(Work to complete):
For every line of the records below that holds "yeniden", add one. Give only the final total.

****************

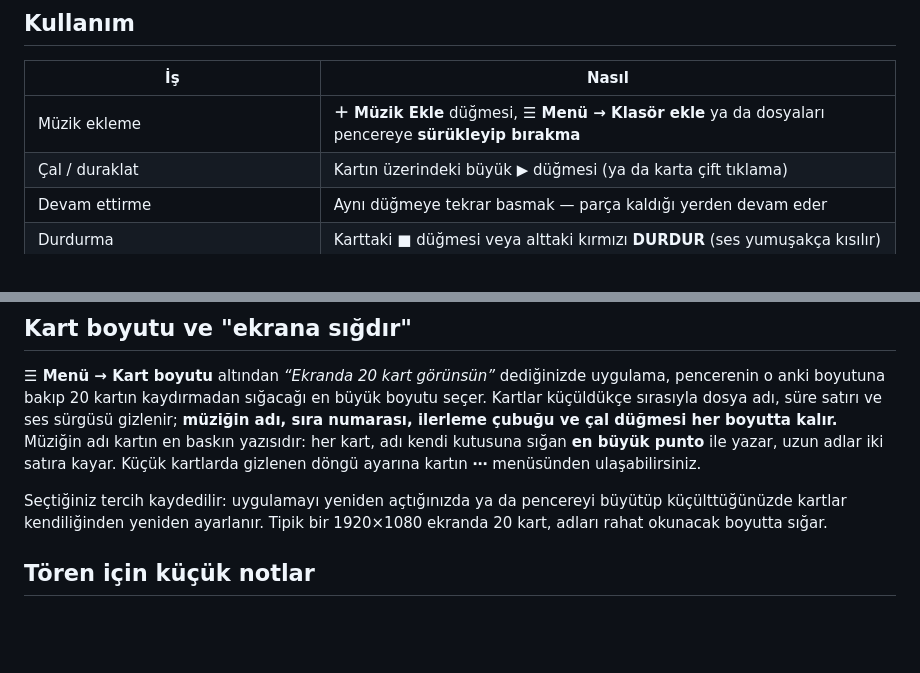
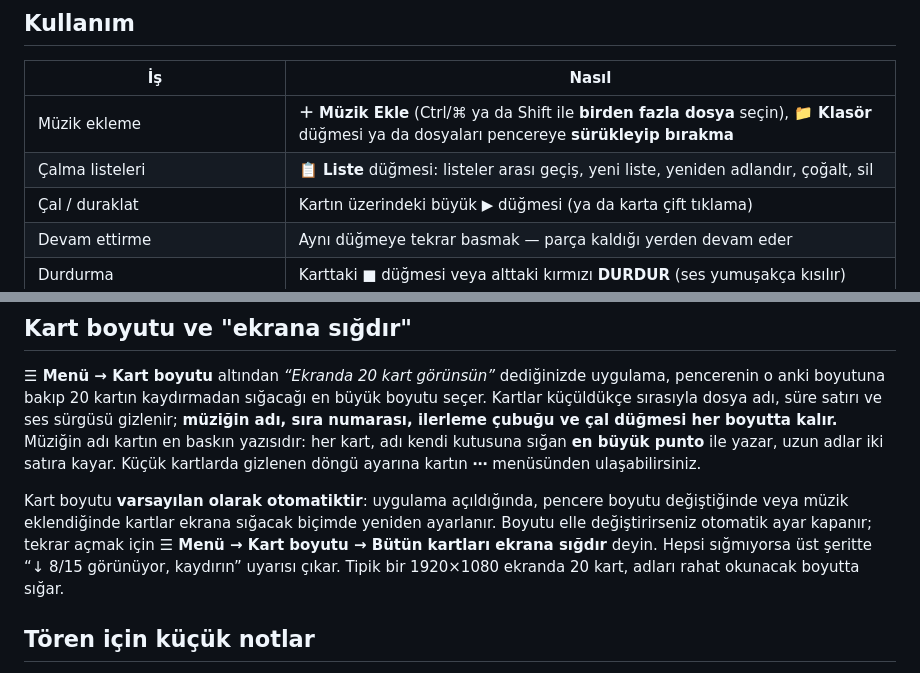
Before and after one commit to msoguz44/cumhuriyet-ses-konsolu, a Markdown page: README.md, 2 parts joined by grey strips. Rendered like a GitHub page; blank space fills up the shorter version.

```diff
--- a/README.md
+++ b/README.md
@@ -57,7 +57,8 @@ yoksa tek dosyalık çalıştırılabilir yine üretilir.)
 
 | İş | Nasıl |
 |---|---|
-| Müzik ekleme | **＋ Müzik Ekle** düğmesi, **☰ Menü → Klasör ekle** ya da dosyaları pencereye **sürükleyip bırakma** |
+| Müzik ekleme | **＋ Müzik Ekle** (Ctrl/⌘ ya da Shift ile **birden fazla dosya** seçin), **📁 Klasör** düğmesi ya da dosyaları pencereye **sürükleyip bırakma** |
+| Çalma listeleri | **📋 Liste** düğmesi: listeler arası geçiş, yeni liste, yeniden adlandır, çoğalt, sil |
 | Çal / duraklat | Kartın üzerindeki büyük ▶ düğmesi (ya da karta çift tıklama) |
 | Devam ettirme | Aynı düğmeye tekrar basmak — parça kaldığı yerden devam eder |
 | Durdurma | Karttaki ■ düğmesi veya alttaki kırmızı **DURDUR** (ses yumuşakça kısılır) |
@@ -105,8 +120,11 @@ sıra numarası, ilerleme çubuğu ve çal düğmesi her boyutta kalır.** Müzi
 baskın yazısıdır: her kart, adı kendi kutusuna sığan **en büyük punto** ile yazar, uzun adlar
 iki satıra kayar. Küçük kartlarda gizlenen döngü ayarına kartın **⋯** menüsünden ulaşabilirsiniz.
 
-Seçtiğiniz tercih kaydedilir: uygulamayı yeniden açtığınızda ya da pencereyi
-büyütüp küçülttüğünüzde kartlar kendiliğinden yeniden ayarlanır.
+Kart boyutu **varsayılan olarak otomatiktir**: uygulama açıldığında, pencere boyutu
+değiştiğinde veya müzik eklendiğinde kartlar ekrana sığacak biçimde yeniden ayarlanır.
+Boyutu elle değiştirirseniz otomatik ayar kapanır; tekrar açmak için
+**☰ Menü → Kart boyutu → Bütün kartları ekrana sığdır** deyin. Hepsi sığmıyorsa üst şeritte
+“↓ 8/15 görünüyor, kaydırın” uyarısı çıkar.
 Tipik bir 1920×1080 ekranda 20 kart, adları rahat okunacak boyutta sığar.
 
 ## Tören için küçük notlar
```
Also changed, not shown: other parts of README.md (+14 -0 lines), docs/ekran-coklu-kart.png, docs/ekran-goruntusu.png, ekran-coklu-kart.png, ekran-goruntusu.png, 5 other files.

****************

(Expected answer):
4